Therezita P. Galvão
The article was accepted on 1 February 2008.
Address for correspondence:

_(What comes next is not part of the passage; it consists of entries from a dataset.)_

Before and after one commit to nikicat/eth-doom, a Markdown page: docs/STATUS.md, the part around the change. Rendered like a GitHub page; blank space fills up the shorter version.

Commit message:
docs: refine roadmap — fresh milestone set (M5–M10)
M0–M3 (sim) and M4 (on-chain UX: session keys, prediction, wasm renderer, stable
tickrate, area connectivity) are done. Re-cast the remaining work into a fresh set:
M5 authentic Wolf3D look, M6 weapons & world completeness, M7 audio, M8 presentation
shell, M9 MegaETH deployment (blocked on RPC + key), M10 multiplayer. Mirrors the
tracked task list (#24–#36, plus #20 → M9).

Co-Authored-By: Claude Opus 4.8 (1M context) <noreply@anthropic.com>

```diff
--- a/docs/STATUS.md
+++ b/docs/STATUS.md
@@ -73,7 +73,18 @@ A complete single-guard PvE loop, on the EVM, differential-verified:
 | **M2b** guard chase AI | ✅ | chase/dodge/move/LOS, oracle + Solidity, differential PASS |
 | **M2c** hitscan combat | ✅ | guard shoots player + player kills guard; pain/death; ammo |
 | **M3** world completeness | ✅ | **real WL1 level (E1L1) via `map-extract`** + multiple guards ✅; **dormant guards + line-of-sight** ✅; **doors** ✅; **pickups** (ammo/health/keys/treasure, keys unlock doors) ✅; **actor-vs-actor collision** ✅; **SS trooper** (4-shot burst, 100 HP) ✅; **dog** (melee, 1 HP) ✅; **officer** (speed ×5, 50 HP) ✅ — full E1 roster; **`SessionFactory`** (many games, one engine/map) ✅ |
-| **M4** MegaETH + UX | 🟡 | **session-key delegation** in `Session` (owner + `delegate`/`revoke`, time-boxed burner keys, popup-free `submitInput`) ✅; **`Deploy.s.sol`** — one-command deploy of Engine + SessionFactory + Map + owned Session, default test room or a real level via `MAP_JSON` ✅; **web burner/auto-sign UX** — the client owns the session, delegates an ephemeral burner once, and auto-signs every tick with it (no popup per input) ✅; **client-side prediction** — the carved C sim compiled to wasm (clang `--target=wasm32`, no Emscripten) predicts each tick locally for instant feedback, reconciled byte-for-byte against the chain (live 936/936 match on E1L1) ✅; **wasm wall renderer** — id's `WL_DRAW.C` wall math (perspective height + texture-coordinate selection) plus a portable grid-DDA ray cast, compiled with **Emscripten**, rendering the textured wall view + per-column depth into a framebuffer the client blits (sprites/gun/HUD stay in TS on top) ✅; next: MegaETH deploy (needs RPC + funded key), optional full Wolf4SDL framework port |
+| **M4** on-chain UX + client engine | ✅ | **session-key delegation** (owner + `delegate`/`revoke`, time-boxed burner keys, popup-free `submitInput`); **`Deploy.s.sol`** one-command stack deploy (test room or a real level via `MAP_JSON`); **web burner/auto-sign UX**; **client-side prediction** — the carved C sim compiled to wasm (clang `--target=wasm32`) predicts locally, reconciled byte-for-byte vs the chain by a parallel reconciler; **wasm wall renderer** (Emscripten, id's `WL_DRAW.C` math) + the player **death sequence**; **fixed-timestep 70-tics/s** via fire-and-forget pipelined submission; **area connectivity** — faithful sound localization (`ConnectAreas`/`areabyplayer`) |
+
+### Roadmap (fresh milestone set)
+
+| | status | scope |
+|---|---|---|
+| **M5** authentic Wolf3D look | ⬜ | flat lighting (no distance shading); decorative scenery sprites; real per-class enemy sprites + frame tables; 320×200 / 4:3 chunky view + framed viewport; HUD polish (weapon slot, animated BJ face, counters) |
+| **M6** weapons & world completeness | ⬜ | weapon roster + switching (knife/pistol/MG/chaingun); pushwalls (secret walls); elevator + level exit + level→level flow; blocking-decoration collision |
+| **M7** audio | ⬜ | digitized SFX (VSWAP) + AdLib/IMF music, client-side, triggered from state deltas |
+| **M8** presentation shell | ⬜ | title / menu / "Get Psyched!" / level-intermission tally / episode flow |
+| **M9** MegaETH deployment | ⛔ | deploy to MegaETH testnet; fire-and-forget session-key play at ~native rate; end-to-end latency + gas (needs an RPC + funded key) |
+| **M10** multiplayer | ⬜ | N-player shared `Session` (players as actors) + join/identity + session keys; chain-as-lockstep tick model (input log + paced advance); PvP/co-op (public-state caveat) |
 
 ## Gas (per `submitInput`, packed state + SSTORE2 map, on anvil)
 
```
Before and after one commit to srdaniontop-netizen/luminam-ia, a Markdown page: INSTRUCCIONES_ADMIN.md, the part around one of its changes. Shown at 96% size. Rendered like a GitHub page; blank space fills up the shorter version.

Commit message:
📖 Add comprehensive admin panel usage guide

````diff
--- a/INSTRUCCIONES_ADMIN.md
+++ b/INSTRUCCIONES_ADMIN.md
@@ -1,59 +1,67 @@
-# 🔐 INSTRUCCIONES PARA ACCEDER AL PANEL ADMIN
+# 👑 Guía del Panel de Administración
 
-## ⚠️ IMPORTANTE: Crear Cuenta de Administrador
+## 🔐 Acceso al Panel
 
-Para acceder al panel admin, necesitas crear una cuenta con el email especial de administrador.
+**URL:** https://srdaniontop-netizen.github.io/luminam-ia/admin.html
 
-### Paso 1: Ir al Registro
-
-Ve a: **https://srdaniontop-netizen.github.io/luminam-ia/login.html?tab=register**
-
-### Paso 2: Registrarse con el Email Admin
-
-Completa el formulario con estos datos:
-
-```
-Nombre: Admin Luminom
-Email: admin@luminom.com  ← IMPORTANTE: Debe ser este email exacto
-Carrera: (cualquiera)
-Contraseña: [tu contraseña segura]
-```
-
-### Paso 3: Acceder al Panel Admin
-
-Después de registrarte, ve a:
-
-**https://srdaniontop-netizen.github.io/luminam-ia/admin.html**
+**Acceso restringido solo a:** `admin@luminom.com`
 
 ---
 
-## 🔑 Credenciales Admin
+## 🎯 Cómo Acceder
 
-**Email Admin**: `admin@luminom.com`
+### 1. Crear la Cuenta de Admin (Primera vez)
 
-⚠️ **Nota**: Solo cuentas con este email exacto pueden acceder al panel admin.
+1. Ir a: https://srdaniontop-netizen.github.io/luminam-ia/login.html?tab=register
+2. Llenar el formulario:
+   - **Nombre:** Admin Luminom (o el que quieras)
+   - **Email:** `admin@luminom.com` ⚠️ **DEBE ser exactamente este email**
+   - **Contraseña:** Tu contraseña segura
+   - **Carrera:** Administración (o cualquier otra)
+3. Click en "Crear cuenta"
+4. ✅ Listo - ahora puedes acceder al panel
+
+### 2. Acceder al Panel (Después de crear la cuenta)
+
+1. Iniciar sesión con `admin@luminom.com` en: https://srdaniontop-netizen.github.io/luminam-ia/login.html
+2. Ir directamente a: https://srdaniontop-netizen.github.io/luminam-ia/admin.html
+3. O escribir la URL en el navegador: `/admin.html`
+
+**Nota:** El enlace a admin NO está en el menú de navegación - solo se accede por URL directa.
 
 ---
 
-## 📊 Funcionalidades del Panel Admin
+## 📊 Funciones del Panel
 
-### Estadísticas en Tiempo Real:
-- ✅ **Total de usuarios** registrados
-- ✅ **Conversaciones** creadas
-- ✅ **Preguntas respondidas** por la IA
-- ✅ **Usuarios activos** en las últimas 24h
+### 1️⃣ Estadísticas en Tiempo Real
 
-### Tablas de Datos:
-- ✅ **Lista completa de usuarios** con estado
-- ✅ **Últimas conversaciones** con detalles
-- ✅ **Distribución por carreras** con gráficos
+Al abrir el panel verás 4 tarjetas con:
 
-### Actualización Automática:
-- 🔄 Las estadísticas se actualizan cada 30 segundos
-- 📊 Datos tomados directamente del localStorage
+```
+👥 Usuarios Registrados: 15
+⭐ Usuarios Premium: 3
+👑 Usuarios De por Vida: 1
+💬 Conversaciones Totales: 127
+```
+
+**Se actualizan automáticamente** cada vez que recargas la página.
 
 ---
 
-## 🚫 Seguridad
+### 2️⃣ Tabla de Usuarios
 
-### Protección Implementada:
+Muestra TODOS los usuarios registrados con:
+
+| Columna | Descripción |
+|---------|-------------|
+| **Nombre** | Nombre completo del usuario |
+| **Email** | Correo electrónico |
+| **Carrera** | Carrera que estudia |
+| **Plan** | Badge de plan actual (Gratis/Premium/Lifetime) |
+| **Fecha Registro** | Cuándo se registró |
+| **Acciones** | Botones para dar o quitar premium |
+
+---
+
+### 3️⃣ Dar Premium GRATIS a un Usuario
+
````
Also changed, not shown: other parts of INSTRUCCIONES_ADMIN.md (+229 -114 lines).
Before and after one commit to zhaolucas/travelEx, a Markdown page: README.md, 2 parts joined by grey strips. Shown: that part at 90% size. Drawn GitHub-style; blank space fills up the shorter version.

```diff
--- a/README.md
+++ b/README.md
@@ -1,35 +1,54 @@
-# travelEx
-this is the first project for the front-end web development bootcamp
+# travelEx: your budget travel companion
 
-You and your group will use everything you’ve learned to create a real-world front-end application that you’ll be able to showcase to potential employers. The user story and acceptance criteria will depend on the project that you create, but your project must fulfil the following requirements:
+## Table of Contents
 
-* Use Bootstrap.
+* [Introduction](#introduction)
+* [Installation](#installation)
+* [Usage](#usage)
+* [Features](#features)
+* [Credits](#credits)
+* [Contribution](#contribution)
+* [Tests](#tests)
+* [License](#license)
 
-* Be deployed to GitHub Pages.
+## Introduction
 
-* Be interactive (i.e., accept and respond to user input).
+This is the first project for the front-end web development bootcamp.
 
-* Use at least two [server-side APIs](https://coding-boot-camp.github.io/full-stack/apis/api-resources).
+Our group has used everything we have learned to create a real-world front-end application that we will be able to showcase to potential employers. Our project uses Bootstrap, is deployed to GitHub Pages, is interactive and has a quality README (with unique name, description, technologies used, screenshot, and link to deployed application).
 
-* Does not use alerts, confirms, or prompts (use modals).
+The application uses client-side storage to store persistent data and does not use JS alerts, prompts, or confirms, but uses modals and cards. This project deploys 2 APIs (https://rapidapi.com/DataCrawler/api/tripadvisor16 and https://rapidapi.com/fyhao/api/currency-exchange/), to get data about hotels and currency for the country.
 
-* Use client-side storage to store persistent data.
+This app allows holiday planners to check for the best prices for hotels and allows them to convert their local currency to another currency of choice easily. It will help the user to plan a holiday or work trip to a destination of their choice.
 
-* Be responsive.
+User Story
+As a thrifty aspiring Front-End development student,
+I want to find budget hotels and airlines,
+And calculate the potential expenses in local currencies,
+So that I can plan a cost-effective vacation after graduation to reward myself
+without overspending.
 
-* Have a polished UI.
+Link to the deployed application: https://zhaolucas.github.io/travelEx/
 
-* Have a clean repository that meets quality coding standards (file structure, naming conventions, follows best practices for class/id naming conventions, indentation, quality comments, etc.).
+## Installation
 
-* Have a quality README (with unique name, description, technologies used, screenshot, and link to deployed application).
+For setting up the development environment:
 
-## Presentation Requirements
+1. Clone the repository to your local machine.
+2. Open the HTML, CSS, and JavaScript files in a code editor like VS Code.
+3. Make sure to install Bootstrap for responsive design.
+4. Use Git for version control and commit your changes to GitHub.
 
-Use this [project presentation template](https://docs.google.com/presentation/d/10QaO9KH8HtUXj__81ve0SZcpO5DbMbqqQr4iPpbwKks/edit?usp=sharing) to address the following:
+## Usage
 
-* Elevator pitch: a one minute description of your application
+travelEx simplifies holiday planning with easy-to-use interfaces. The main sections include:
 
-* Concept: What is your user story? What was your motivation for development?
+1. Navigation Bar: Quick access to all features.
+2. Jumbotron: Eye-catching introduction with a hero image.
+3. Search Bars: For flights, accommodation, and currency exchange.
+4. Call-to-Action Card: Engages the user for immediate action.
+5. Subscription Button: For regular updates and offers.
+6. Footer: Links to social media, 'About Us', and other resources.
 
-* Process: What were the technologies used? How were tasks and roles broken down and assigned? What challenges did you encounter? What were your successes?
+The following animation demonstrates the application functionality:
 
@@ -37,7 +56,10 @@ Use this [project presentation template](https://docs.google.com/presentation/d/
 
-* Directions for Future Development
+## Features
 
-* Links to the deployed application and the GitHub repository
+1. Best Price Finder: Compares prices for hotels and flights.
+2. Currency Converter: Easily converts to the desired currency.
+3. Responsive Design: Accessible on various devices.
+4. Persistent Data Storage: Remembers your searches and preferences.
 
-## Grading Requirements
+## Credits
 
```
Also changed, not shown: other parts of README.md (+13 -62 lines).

This paper was submitted to the RBORL-SGP (Publishing Manager System) on 30 August 2007. Code 4755.